Administrative Unit: Genetics
College/School: College of Agricultural and Life Sciences
Admitting Plans: Ph.D.
Degrees Offered: M.S., Ph.D.
Minors and Certificates: Doctoral Minor
Graduate training in genetics emphasizes study and research leading to a Ph.D. degree in genetics. M.S. degrees in medical genetics with specialized training in genetic counseling are also available. For more information on M.S. degrees in genetic counseling, see Genetic Counseling.
The goal of the genetics graduate program is to train the next generation of professional geneticists. This includes selecting the most promising university graduates for admission to the program and training those students in the methods and logic of genetic analysis. Such analyses are increasingly important in contemporary biological and biomedical research. The curriculum includes:
- coursework on the principles of genetics and on the methods of genetic and genomic analyses, and
- original research in a specialized area, which culminates in the writing and defense of a doctoral thesis.
The genetics Ph.D. program is administered by the Laboratory of Genetics, which consists of the Department of Genetics in the College of Agricultural and Life Sciences, and the Department of Medical Genetics in the School of Medicine and Public Health. The two departments are administratively distinct, but they function as a single combined department at both the faculty and student levels. The Laboratory of Genetics is highly regarded for its long history of scholarly contributions to the field of genetics, including subdisciplines such as plant genetics, population genetics, developmental genetics, molecular genetics, immunogenetics, neurogenetics, cytogenetics, genetics of viruses, bacterial genetics, and mammalian genetics. The genetics graduate program is supported by the oldest and one of the largest NIH-funded genetics training grants in the country.
The strength of genetics research at Wisconsin derives in large part from the Laboratory of Genetics, but state-of-the-art genetics research is conducted in many campus departments and centers. Training faculty of the genetics Ph.D. program includes 84 trainers selected from 22 campus departments and schools based on the strength of their scholarly genetics research. Genetics Ph.D. students choose one of the 84 training faculty as the graduate thesis advisor and mentor.
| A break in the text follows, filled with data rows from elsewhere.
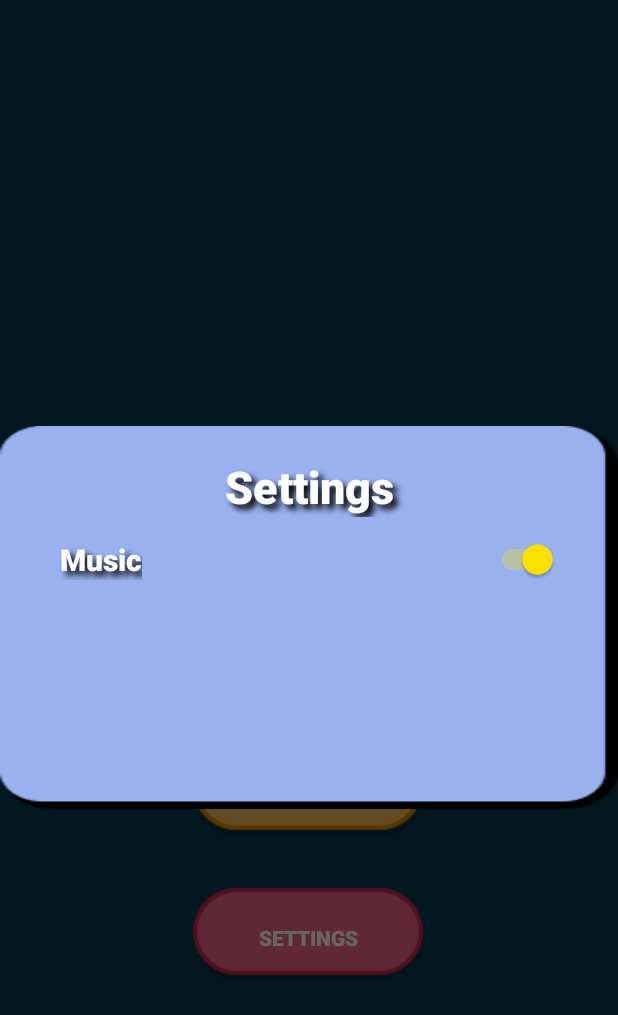
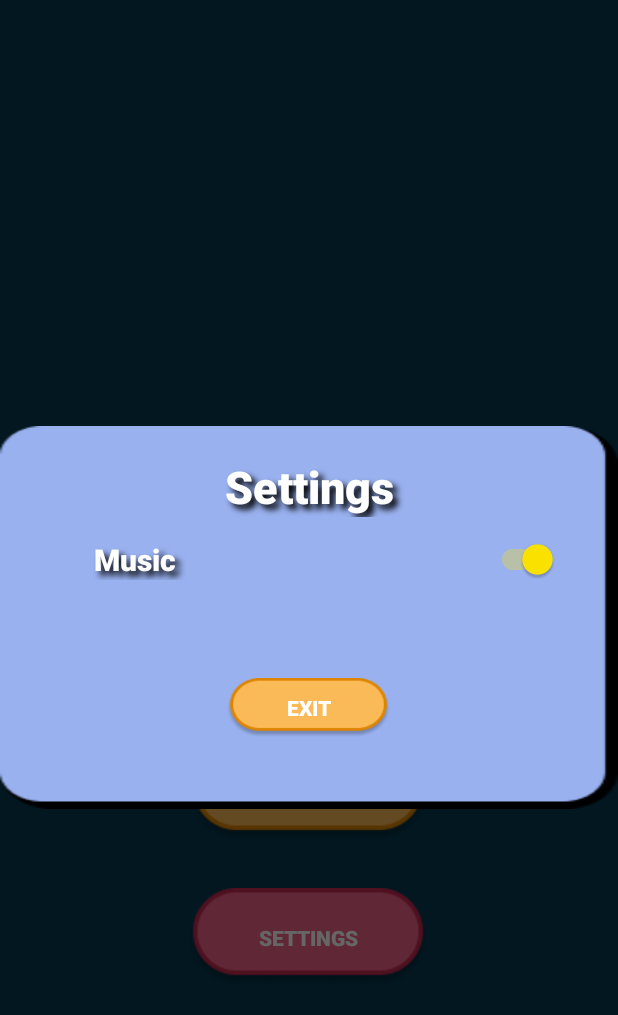
Before and after one commit to sanlb3/ConcentrationGame, an Android app: the screen it shows after launch (MainActivity), after a tap on "SETTINGS", on a phone screen of 412 x 824 dp. Shown: the top 1015 px of the screen. Run offline under Robolectric (Android 15) with nearby library versions, the light colour scheme and no system bars; 3 statements that could not run were skipped.

Commit message:
Fixed UI and Added Exit Button

```diff
--- a/app/src/main/java/com/example/concentrationgame/MainActivity.java
+++ b/app/src/main/java/com/example/concentrationgame/MainActivity.java
@@ -30,8 +30,8 @@ public class MainActivity extends AppCompatActivity {
     private Button playBtn;
     private Button leaderBoardBtn;
     private Button settingsBtn;
+    private Button exitBtn;
     private SwitchCompat onOffSwitch;
-    private MediaPlayer music;
     private MusicService musicService;
     private boolean isServiceRunning;
     private SharedPreferences preferences;
@@ -124,6 +124,7 @@ public class MainActivity extends AppCompatActivity {
         settingsDialog.getWindow().setBackgroundDrawableResource(R.drawable.bg_dialog);
 
         onOffSwitch = settingsDialog.findViewById(R.id.onOffSwitch);
+        exitBtn = settingsDialog.findViewById(R.id.exit_button);
 
         if (onOffSwitch != null) {
             onOffSwitch.setChecked(true);
@@ -138,6 +139,11 @@ public class MainActivity extends AppCompatActivity {
             }
         });
 
+        exitBtn.setOnClickListener( view ->
+        {
+            settingsDialog.dismiss();
+        });
+
 
         boolean isMusicOn = preferences.getBoolean("ON", true);
         onOffSwitch.setChecked(isMusicOn);
--- a/app/src/main/java/com/example/concentrationgame/MusicService.java
+++ b/app/src/main/java/com/example/concentrationgame/MusicService.java
@@ -38,7 +38,7 @@ public class MusicService extends Service {
     @Override
     public void onDestroy() {
         super.onDestroy();
-// stop music when app is closed or destroyed
+        // stop music when app is closed or destroyed
         if (musicPlayer != null) {
             musicPlayer.stop();
             musicPlayer.release();
--- a/app/src/main/res/layout/activity_hard.xml
+++ b/app/src/main/res/layout/activity_hard.xml
@@ -22,7 +22,6 @@
         android:text="New Game"
         android:textColor="@color/white"
         android:textStyle="bold" />
-
 
 
     <RelativeLayout
--- a/app/src/main/res/layout/layout_settings_dialog.xml
+++ b/app/src/main/res/layout/layout_settings_dialog.xml
@@ -26,7 +26,7 @@
 
     <TextView
         android:id="@+id/music"
-        android:layout_width="wrap_content"
+        android:layout_width="100dp"
         android:layout_height="wrap_content"
         android:gravity="center"
         android:layout_alignParentLeft="true"
@@ -64,4 +64,19 @@
     </androidx.appcompat.widget.SwitchCompat>
 
 
+    <Button
+        android:id="@+id/exit_button"
+        android:layout_width="110dp"
+        android:layout_height="40dp"
+        android:layout_below="@+id/music"
+        android:layout_centerHorizontal="true"
+        android:layout_gravity="center"
+        android:layout_marginTop="15dp"
+        android:background="@drawable/orange_btn"
+        android:fontFamily="sans-serif-black"
+        android:text="Exit"
+        android:textColor="@color/white">
+
+    </Button>
+
 </RelativeLayout>
```
Also changed, not shown: app/src/main/java/com/example/concentrationgame/EasyActivity.java (+4 -6 lines), app/src/main/java/com/example/concentrationgame/HardActivity.java (+5 -4 lines), app/src/main/java/com/example/concentrationgame/ModerateActivity.java (+4 -4 lines), app/src/main/res/layout-land/activity_easy.xml (+0 -14 lines), app/src/main/res/layout/layout_leaderboard_dialog.xml (+16 -3 lines), app/src/main/res/layout/layout_save_score_dialog.xml (+59 -15 lines).
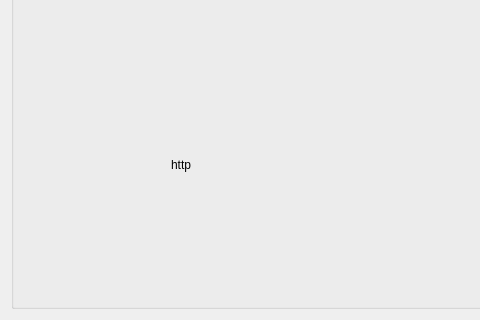
The window that PORT_MODE/camera.ui (SARS-CLASSIFY/qt_raspi) describes before a commit, drawn with Qt 5; both pictures show x 0 to 480 and y 107 to 427 of the 603 by 427 pixel window.
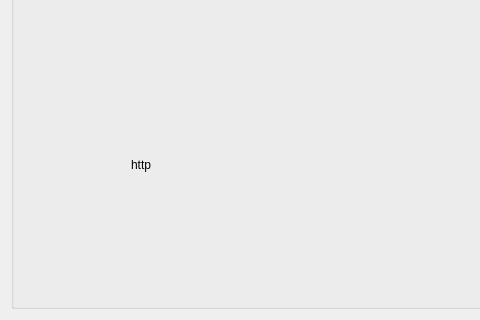
The same window after the commit.

What changed in the file:
```diff
--- a/PORT_MODE/camera.ui
+++ b/PORT_MODE/camera.ui
@@ -119,10 +119,10 @@
      <widget class="QLabel" name="label">
       <property name="geometry">
        <rect>
-        <x>160</x>
-        <y>160</y>
-        <width>241</width>
-        <height>201</height>
+        <x>120</x>
+        <y>120</y>
+        <width>321</width>
+        <height>281</height>
        </rect>
       </property>
       <property name="text">
```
Faculty trainers of the genetics Ph.D. program include those with academic appointments and research laboratories in the departments of Agronomy, Bacteriology, Biochemistry, Biomolecular Chemistry, Biostatistics and Medical Informatics, Botany, Cell and Regenerative Biology, Genetics, Horticulture, Medical Genetics, Medical Microbiology and Immunology, Medicine, Neuroscience, Neurology, Nutritional Science, Oncology, Ophthalmology and Visual Sciences, Pediatrics, Plant Pathology, and Zoology, as well as the Laboratory of Molecular Biology and the School of Pharmacy.
Genetics graduate students spend time during the first semester of graduate school in the laboratories of three or four faculty trainers, selected by the student. Following rotations, a graduate thesis advisor is chosen by mutual consent of both student and professor. Students are expected to acquire a broad and fundamental knowledge of genetics during their coursework, after which they conduct independent scholarly research based on individual interests and under the guidance and mentoring of the thesis advisor. Formal coursework requirements are modest, and independent study that includes original research is of paramount importance in the program. Students choose an individualized thesis advisory committee of five faculty members (including the thesis advisor) that approves formal coursework and provides scientific and career development advice throughout a student's graduate career.